Determining rural income
Abdul Bayes | Published:
January 25, 2016 22:42:39
October 18, 2017 00:25:07
Income is considered as one of the most important determinants of livelihood in a society. But it must also be admitted that ignoring distributional issues, increasing per capita income alone does not ensure welfare for all. It is mainly because level and sources of household income are responsible for existing differential livelihoods. However, estimation of such income, especially in rural areas, is always very complex and a hard task. The reasons are not far to seek. There is hardly any record-keeping system for inputs purchased and output produced in the vast spectrum of informal transactions in rural areas. Most of the income-related questions are answered from memory. Again, advertently or inadvertently, the general tendency to under-report income makes it all the more difficult job to arrive at a correct estimate. Besides, sometimes the 'guess-based' accounts of income given can not be cross-checked due to lack of alternative information. On the other hand, the most difficult problem arises when households' own production is never considered as an income for the household. The same happens with the in-kind income that households receive.
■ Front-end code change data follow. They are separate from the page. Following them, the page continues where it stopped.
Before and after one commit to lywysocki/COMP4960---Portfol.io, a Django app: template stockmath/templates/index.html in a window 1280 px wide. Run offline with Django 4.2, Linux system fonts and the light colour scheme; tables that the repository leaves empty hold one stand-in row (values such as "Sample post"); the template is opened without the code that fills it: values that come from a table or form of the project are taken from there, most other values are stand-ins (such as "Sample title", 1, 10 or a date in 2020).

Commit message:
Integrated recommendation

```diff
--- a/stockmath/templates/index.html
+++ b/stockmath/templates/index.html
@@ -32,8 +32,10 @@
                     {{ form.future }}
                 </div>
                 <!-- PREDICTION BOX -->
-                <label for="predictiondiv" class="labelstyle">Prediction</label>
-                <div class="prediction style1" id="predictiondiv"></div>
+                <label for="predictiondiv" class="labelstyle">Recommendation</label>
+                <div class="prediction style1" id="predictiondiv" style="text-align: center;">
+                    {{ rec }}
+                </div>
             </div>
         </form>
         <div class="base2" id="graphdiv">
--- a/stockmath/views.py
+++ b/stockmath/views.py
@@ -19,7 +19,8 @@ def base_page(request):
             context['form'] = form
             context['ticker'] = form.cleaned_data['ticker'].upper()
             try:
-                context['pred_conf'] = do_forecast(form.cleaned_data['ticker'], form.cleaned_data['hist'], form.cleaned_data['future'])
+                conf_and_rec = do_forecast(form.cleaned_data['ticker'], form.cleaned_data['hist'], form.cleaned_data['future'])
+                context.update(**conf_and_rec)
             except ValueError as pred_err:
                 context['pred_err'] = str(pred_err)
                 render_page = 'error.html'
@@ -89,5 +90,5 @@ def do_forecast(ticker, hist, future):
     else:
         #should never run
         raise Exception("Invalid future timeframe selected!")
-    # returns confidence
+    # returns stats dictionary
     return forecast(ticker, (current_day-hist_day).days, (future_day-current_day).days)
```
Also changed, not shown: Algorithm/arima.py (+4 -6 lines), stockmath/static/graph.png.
And only for these reasons, estimates of rural income remain noisy and especially, the balance is tilted towards undervaluation.
In the estimation of household income as used in this article, we have adopted a different technique to minimise errors and omissions. For example, (a) receipts in kind or in cash, have been treated as income. In this case, money value is imputed to in-kind earnings, and the value represents the prevailing prices in survey areas; (b) households' self-produced products and by-products, such as crop, livestock and poultry, fisheries and forest products are bracketed as income on the assumption that expenditure saved is also income earned and, (c) the income from crops has been estimated by the value of the main product and by-product. The value of inputs used has been deducted to arrive at net income of the household. Prices of inputs supplied by the household are imputed at the prevailing prices in the market.
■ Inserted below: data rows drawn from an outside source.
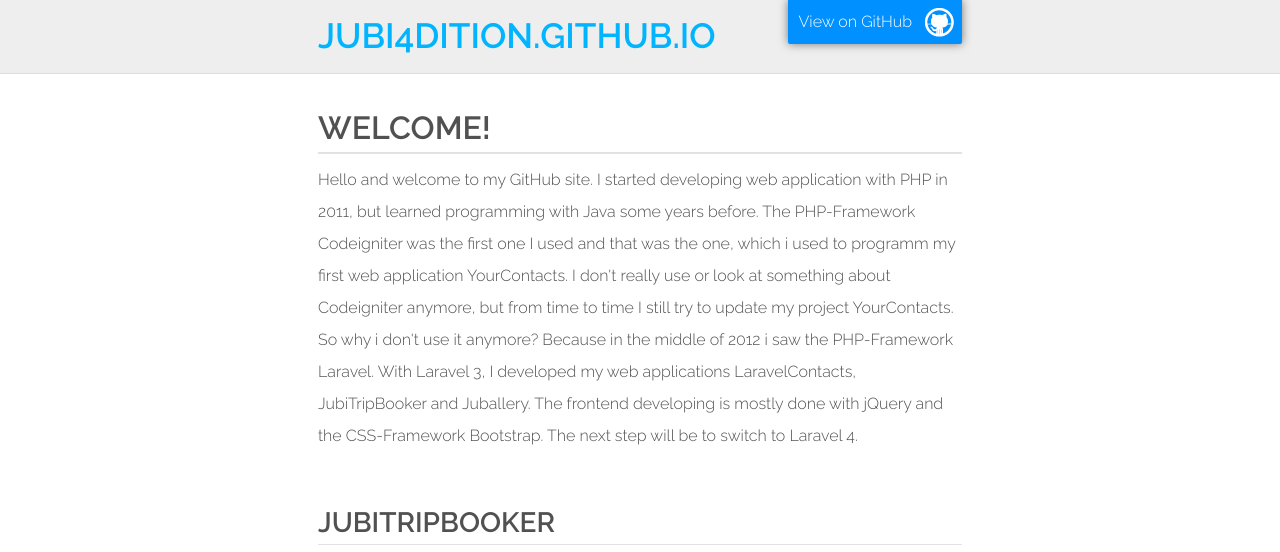
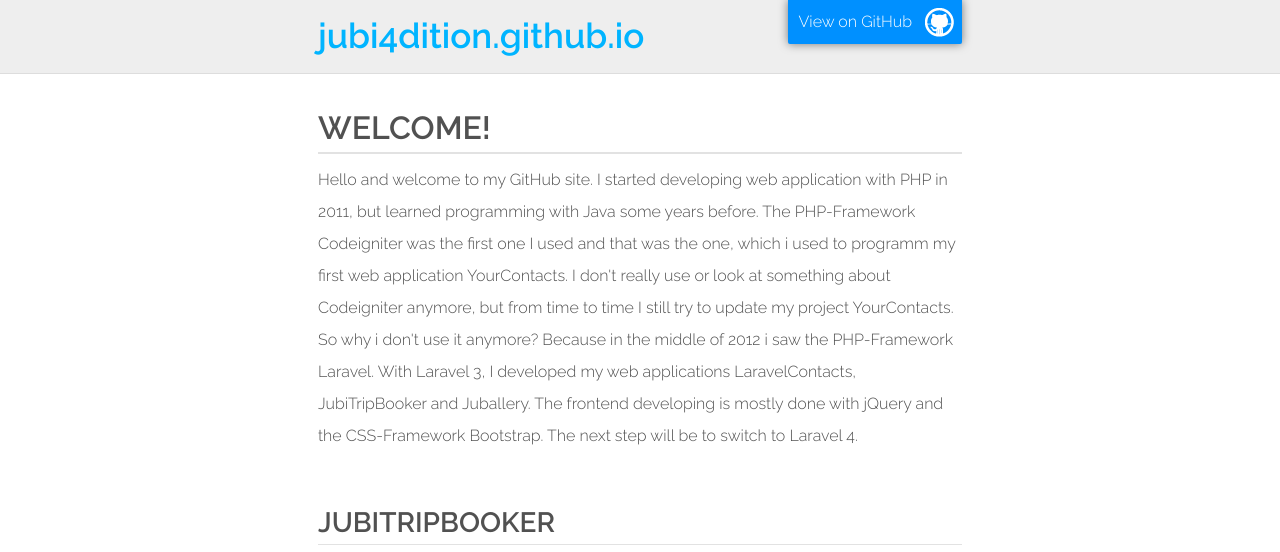
Before and after one commit to jubi4dition/jubi4dition.github.io, a plain HTML site: page index.html in a window 1280 px wide. Shown: the top 552 px of the page. Drawn offline with Linux system fonts and the light colour scheme.

Commit message:
Update stylesheet.css

```diff
--- a/stylesheets/stylesheet.css
+++ b/stylesheets/stylesheet.css
@@ -306,7 +306,7 @@ Full-Width Styles
   color: #00B4FF;
   font-size: 35px;
   font-weight: 700;
-  /*text-shadow: #111 0px 0px 2px;*/
+  text-transform: lowercase;
 }
 
 #project_tagline {
```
However, still a few limitations remain to be resolved. For example, no allowances could be given to the depreciation of fixed assets and for the owned house. And as we all know, there is an acute dearth of information on these counts in rural Bangladesh. Again, receipts from sale of assets and loans are also not included as income since there is always a possibility of very high or very low reporting on them. We admit that the government services, such as non-market transfers received from health and education, should have been included in income. Unfortunately, we fail to collect information on these items. And finally, we have expressed household income in terms of US dollars and for that the exchange rate of the year of data collection is used.
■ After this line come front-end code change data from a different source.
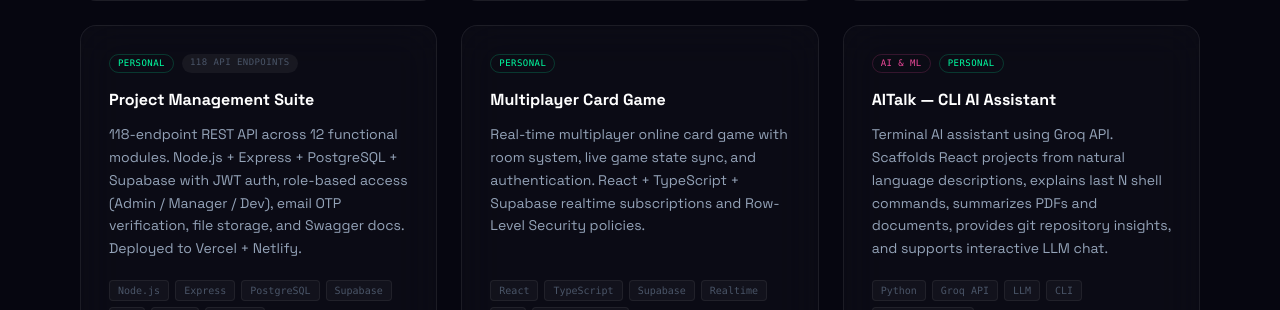
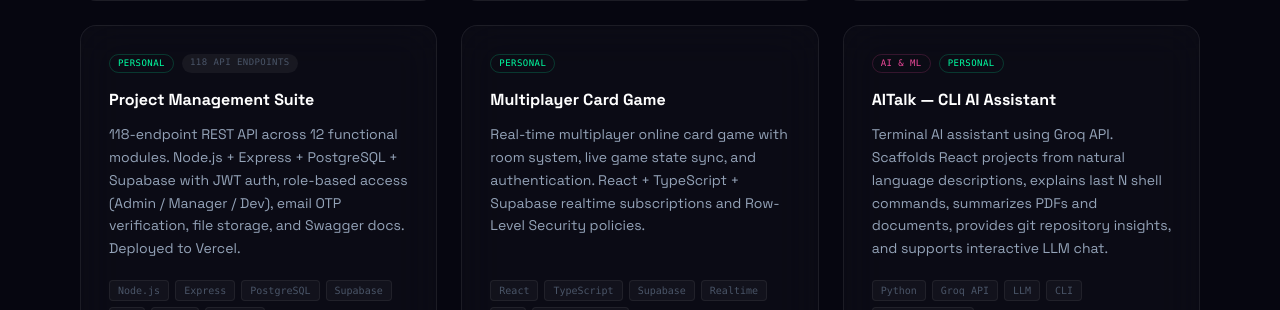
Before and after one commit to divyanshjha30/portfolio, a React (Vite) app: page /about in a window 1280 px wide. Shown: the part 5307-5617 px from the top of the page. Built offline with nearby package versions, Linux system fonts and the light colour scheme.

Commit message:
fix: migrate PMS + TicTacToe links from Netlify to Vercel

```diff
--- a/src/components/sections/ProjectsSection.tsx
+++ b/src/components/sections/ProjectsSection.tsx
@@ -98,7 +98,7 @@ const PROJECTS: Project[] = [
   {
     name: "Project Management Suite",
     description:
-      "118-endpoint REST API across 12 functional modules. Node.js + Express + PostgreSQL + Supabase with JWT auth, role-based access (Admin / Manager / Dev), email OTP verification, file storage, and Swagger docs. Deployed to Vercel + Netlify.",
+      "118-endpoint REST API across 12 functional modules. Node.js + Express + PostgreSQL + Supabase with JWT auth, role-based access (Admin / Manager / Dev), email OTP verification, file storage, and Swagger docs. Deployed to Vercel.",
     tech: [
       "Node.js",
       "Express",
@@ -109,7 +109,7 @@ const PROJECTS: Project[] = [
       "Swagger",
     ],
     categories: ["Personal"],
-    live: "https://project-management-system-project.netlify.app/",
+    live: "https://project-management-system-frontend-umber.vercel.app/",
     github: "https://github.com/project-management-suite",
     badge: "118 API Endpoints",
     featured: true,
--- a/src/pages/Projects.tsx
+++ b/src/pages/Projects.tsx
@@ -33,7 +33,7 @@ export const Projects = ({ isDark }: { isDark: boolean }) => {
         "Full-stack project management system with task boards, team collaboration, and real-time updates.",
       tech: ["React", "Node.js", "Express", "MongoDB"],
       github: "https://github.com/project-management-suite",
-      live: "https://project-management-system-project.netlify.app/",
+      live: "https://project-management-system-frontend-umber.vercel.app/",
       type: "Personal",
     },
     {
@@ -56,7 +56,7 @@ export const Projects = ({ isDark }: { isDark: boolean }) => {
         "Interactive TicTacToe game with AI opponent, score tracking, and clean animations.",
       tech: ["JavaScript", "Vite", "CSS"],
       github: "https://github.com/divyanshjha30/tictactoe-game",
-      live: "https://tictactoe-divyanshjha.netlify.app",
+      live: "https://tictactoe-game-alpha-three.vercel.app",
       type: "Personal",
     },
     {
```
The income earning capacity of sample households would obviously depend on a number of factors. For example, land is the most important asset which plays an important role in influencing household income. It may be owned land or rented-in land. Likewise, income depends on the number of working members within the household as well as on non-land assets used in production. Again, land availability is not sufficient for income; soil type, topography, depth of flooding, use of modern seeds and improved farm management practices also affect income from land. Tenancy arrangement would raise income only when income derived from tenancy cultivation is higher than the opportunity costs of labour and working capital used in land under tenancy. The productive power of the family labour depends on education and training levels of the labour. Besides, the development of infrastructure increases the price of produced output at household level, reduces input prices and helps market orientation.
Noticeably also, despite a reduction in the number of agricultural workers in the household, the contribution of workers in influencing household income has increased. This means, productive power or productivity of agricultural labour goes up over time. But, at the same time, the contribution from non-agricultural workers almost doubled from about 13 per cent in 1988 to 23 per cent in recent times. By and large, the contribution of labour in household income now accounts for roughly 40 per cent compared to only 25 per cent in earlier period. The policy implication of this change points to the need for enhancing access to education, training and health for workers as these would raise their productivity. Besides that, employment generation also requires expansion of infrastructural facilities.
In changing household income, the contribution of schooling marginally declines. Undoubtedly, it is a cause for concern as education to us is one of important determinants of household income. But we reckon, possibly the impact of education is felt the other way. The impact might have been through migrating members whose contribution increased four times. In other words, in educated households, the number of migrating members is large; so income is also higher. However, agricultural and non-agricultural capital of households has increased overtime and their contribution also has increased. And as argued before, remittance income rose its share as migrant members of the households increased over the years. The contribution of access to electricity is apparent from the fact that the access increased its share from about 5.0 per cent to 7.0 per cent overtime. It should also be mentioned that 4 per cent of the household income in rural areas flow from NGOs.
The writer is Professor of Economics at Jahangirnagar University.